You might think that married women are spending less time on chores and keeping the house functioning than single moms are. After all, there's an extra set of adult hands to help out.
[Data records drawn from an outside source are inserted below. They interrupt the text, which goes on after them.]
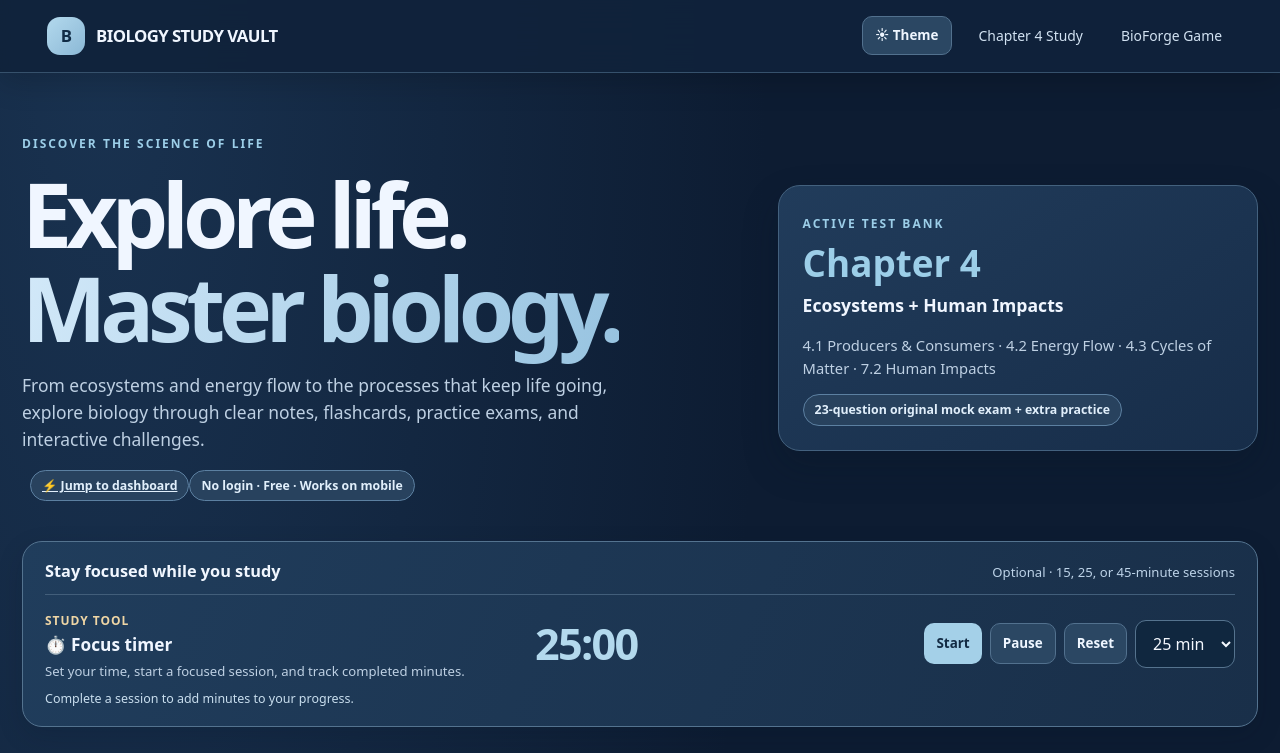
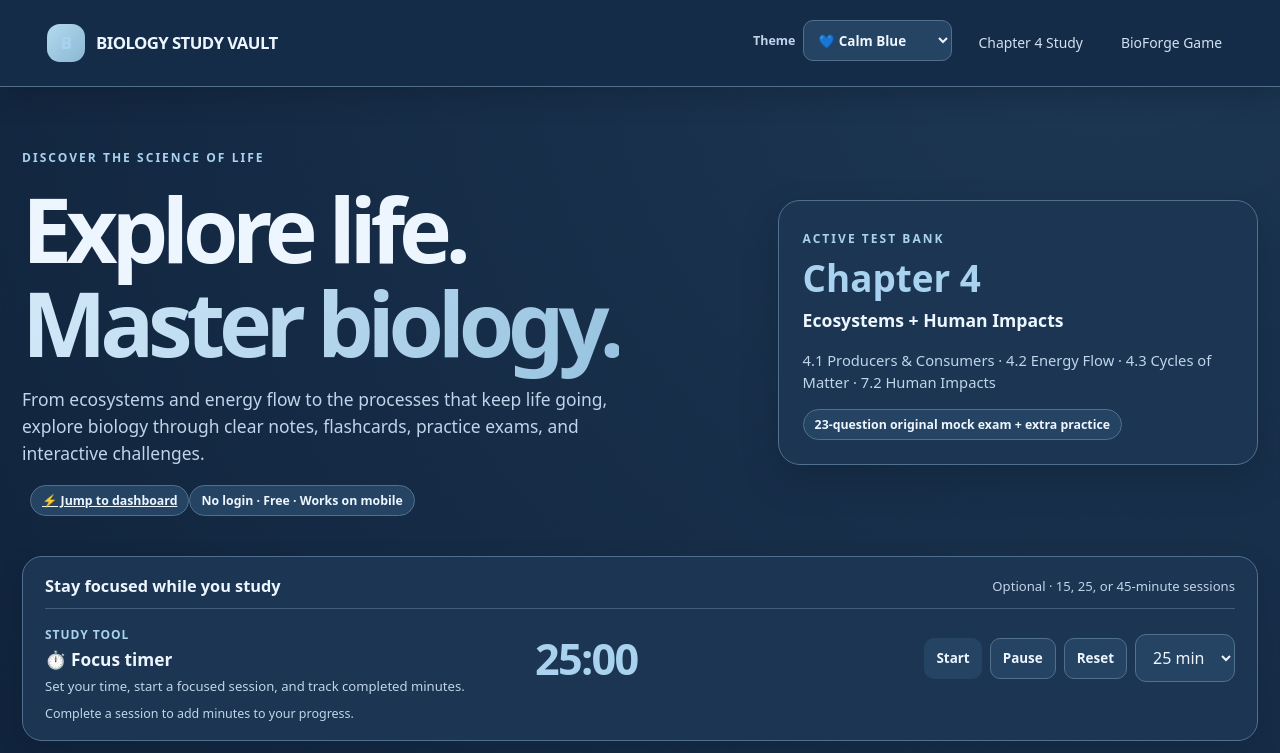
Before and after one commit to SimR2013/Biology, a plain HTML site: page index.html in a window 1280 px wide. Shown: the top 753 px of the page. Drawn offline with Linux system fonts and the light colour scheme.

Commit message:
Use shared selectable color themes on index.html

```diff
--- a/index.html
+++ b/index.html
@@ -158,8 +158,8 @@ body.light .focus-heading span,body.light .focus-inner #vault-timer-note{color:#
 body.light .focus-inner .big{color:#2c6e94}
 @media(max-width:960px){.focus-inner{grid-template-columns:1fr auto}.focus-inner .timer-actions{grid-column:1/-1;justify-content:flex-start}}
 @media(max-width:610px){.focus-banner{padding:15px;margin-bottom:22px}.focus-inner{grid-template-columns:1fr auto;column-gap:12px}.focus-inner .big{font-size:2.3rem}.focus-inner .timer-actions{flex-wrap:wrap}.focus-inner .timer-actions button{flex:1}.focus-inner .timer-actions select{flex:1;min-width:100px}#vault-tools .toolgrid{grid-template-columns:1fr}}
-</style><link rel="stylesheet" href="responsive.css?v=3"></head><body>
-<header><div class="bar"><div class="logo"><span class="logo-mark">B</span><span>BIOLOGY STUDY VAULT</span></div><div class="header-links"><button class="minibtn" id="vaultTheme" type="button" aria-label="Toggle light and dark mode">☀ Theme</button><a href="chapter4.html">Chapter 4 Study</a><a href="bioforge.html">BioForge Game</a></div></div></header>
+</style><link rel="stylesheet" href="responsive.css?v=3"><link rel="stylesheet" href="theme.css?v=1"></head><body>
+<header><div class="bar"><div class="logo"><span class="logo-mark">B</span><span>BIOLOGY STUDY VAULT</span></div><div class="header-links"><a href="chapter4.html">Chapter 4 Study</a><a href="bioforge.html">BioForge Game</a></div></div></header>
 <main><section class="hero"><div><div class="eyebrow">DISCOVER THE SCIENCE OF LIFE</div><h1>Explore life.<br><em>Master biology.</em></h1><p class="intro">From ecosystems and energy flow to the processes that keep life going, explore biology through clear notes, flashcards, practice exams, and interactive challenges.</p><span class="badge">No login · Free · Works on mobile</span></div><aside class="hero-side"><span class="eyebrow">ACTIVE TEST BANK</span><b>Chapter 4</b><strong>Ecosystems + Human Impacts</strong><p>4.1 Producers & Consumers · 4.2 Energy Flow · 4.3 Cycles of Matter · 7.2 Human Impacts</p><span class="badge">23-question original mock exam + extra practice</span></aside></section>
 <section class="focus-banner" aria-label="Focus timer"><div class="focus-heading"><strong>Stay focused while you study</strong><span>Optional · 15, 25, or 45-minute sessions</span></div><div class="focus-inner"><div class="focus-title"><div><span class="daytag">STUDY TOOL</span><h3>⏱️ Focus timer</h3><p>Set your time, start a focused session, and track completed minutes.</p></div></div><div class="big" id="vault-clock" role="timer">25:00</div><div class="timer-actions"><button class="minibtn primary" id="vault-start" type="button">Start</button><button class="minibtn" id="vault-pause" type="button">Pause</button><button class="minibtn" id="vault-reset" type="button">Reset</button><select class="toolinput" style="width:auto;margin:0" id="vault-length" aria-label="Focus timer length"><option value="15">15 min</option><option value="25" selected>25 min</option><option value="45">45 min</option></select></div><p id="vault-timer-note" aria-live="polite">Complete a session to add minutes to your progress.</p></div></section>
 
@@ -230,7 +230,6 @@ qs('vault-length').onchange=()=>{pause();sec=Number(qs('vault-length').value)*60
 const terms=[['Mock Exam','chapter4.html?mode=exam','test exam teacher questions'],['Endless Tests','chapter4.html?mode=generator','unlimited quiz practice scenario'],['Flashcards','chapter4.html?mode=flash','memorize vocabulary recall'],['Study Notes','chapter4.html?mode=learn','lessons 4.1 4.2 4.3 7.2 producers consumers energy flow cycles human impacts'],['Hardcore','chapter4.html?mode=hardcore','difficult advanced questions'],['Written Practice','chapter4.html?mode=written','explanations CER short answer'],['BioForge','bioforge.html','ecosystem ecology food web game simulation'],['Guided Tutor','chapter4.html?mode=tutor','explanation tutor help']];
 function search(){const q=qs('vault-search').value.trim().toLowerCase(),list=q?terms.filter(t=>t.join(' ').toLowerCase().includes(q)):terms.slice(0,3);qs('vault-results').innerHTML=list.length?list.slice(0,5).map(t=>'<a href="'+t[1]+'">'+t[0]+' ↗</a>').join(''):'<div class="hint">No match. Try “quiz”, “flashcards”, or “ecosystem”.</div>'}
 qs('vault-search').addEventListener('input',search);search();
-const theme=read(prefix+'theme','dark');if(theme==='light')document.body.classList.add('light');
-qs('vaultTheme').onclick=()=>{document.body.classList.toggle('light');write(prefix+'theme',document.body.classList.contains('light')?'light':'dark')};
+
 })();
-</script><script src="responsive.js?v=3" defer></script></body></html>
+</script><script src="responsive.js?v=3" defer></script><script src="theme.js?v=1" defer></script></body></html>
```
Turns out, that's not actually the case.
A study from sociologists at the University of Maryland, University of Texas, and University of Southern California found that women married to men spend more time on housework than single moms because married women are more likely to "perform gender" at home.
"Married mothers increase housework in part to meet expectations about home-cooked meals, clean clothes, and well-kept houses — behavior integral to contemporary definitions of appropriate behavior for wives and mothers," authors Joanna Pepin, Liana C. Sayer, and Lynne M. Casper write.
After adjustments for differences in employment, education, race, and number of children or other extended family members at home, married women reported that they spend nearly three hours on housework, over 30 minutes more than unmarried women.
The study looked at data from heterosexual partnerships from the American Time Use Survey from 2003 to 2012. And despite having an extra set of hands around, the study pointed toward married women ending up with extra work at home that single moms don't have.
“The research is really showing that men are not necessarily contributing in ways that are bringing about equality in the home,” author Pepin of UT-Austin said, according to Fortune.
Married mothers also reported spending 10 minutes less daily on leisure and 13 minutes less daily on sleep compared to their single counterparts.
"Our research, and that of our colleagues, indicate moms put housework ahead of their own leisure and sleep because they feel personally accountable for providing a home for their families," Pepin and Sayer said in the Washington Post.
"Single mothers feel just as strongly about providing a good home for their children but don’t have the added pressure of living up to the idealized notions of superwomen wives who produce sparkling dishes, spotless floors and flawless meals, all while supervising homework, helping sell Girl Scout cookies and making sure the science project is finished on time."
More lifestyle news from GateHouse Media: